__Work instructions__. Using the data below, copy each line that includes the word "README".

__Information given__.
━━━━

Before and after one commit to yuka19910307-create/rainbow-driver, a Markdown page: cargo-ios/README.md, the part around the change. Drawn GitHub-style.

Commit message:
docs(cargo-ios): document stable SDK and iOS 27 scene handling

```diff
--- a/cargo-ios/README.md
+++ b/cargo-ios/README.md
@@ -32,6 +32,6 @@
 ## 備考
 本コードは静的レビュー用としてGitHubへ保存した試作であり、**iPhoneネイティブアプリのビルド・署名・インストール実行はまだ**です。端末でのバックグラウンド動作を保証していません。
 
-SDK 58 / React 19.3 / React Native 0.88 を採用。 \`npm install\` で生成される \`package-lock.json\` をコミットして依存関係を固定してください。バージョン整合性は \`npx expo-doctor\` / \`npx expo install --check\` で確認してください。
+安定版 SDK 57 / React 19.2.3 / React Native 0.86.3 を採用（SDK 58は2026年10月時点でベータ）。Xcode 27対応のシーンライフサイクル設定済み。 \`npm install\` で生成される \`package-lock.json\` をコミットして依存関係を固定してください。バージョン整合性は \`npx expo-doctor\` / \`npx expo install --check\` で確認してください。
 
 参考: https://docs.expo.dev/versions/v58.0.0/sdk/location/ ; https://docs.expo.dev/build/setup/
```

━━━━

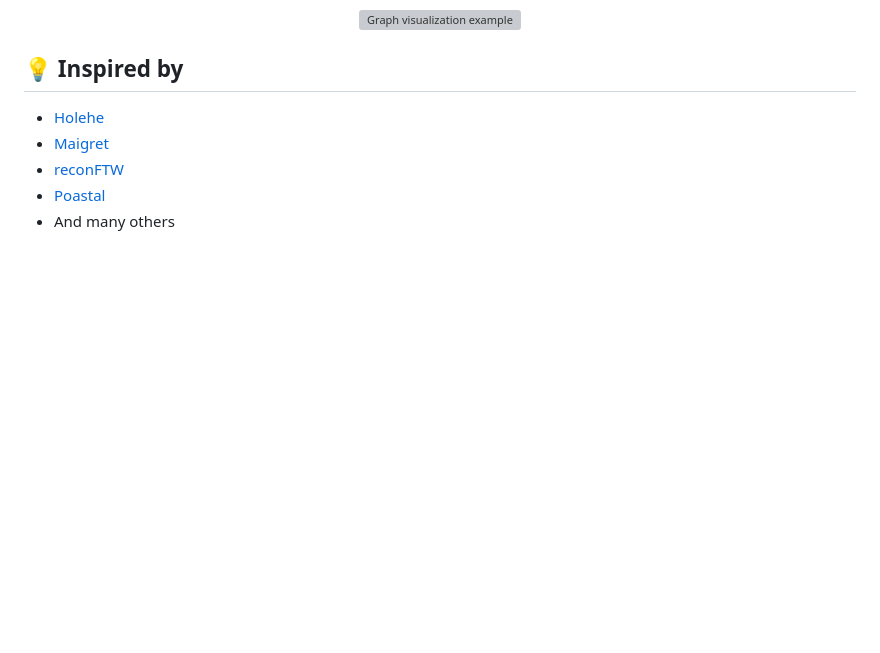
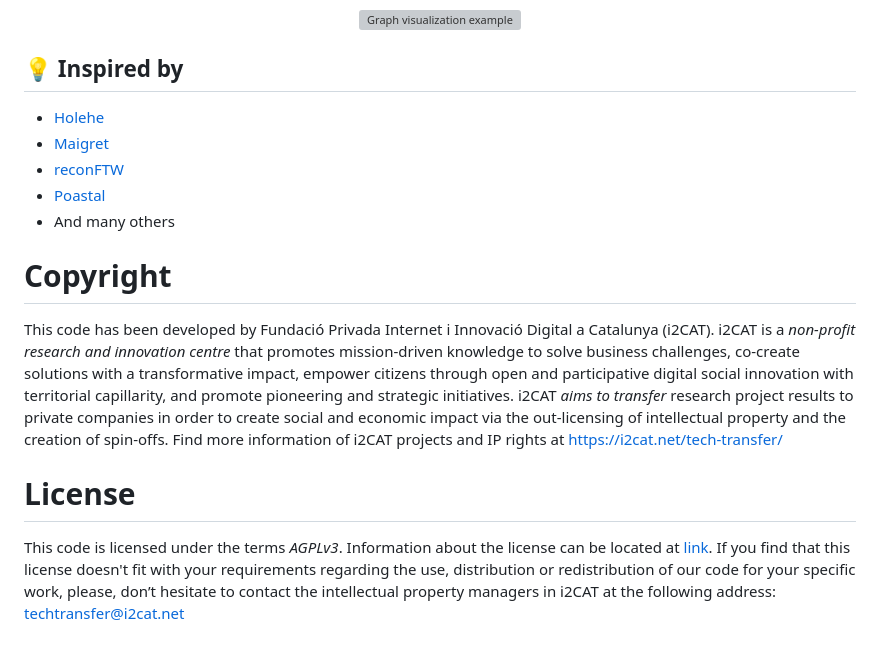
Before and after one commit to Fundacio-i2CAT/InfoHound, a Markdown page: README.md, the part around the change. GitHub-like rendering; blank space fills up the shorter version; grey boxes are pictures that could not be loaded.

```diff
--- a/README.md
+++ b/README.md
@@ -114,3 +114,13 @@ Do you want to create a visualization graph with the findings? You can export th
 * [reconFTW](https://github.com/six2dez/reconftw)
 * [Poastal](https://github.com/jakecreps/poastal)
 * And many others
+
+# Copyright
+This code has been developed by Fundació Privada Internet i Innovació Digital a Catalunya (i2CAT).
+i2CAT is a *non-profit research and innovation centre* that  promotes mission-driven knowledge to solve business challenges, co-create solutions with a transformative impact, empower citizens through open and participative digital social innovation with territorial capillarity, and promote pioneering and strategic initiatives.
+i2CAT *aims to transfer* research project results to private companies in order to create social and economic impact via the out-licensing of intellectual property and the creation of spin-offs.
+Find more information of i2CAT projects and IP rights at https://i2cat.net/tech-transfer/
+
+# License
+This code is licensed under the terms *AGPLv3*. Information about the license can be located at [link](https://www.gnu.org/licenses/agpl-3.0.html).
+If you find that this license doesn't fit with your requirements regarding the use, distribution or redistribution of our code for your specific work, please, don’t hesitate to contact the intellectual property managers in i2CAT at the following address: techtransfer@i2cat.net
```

━━━━

__Solution below__.
Before and after one commit to yuka19910307-create/rainbow-driver, a Markdown page: cargo-ios/README.md, the part around the change. Drawn GitHub-style.
--- a/cargo-ios/README.md
+++ b/cargo-ios/README.md
Before and after one commit to Fundacio-i2CAT/InfoHound, a Markdown page: README.md, the part around the change. GitHub-like rendering; blank space fills up the shorter version; grey boxes are pictures that could not be loaded.
--- a/README.md
+++ b/README.md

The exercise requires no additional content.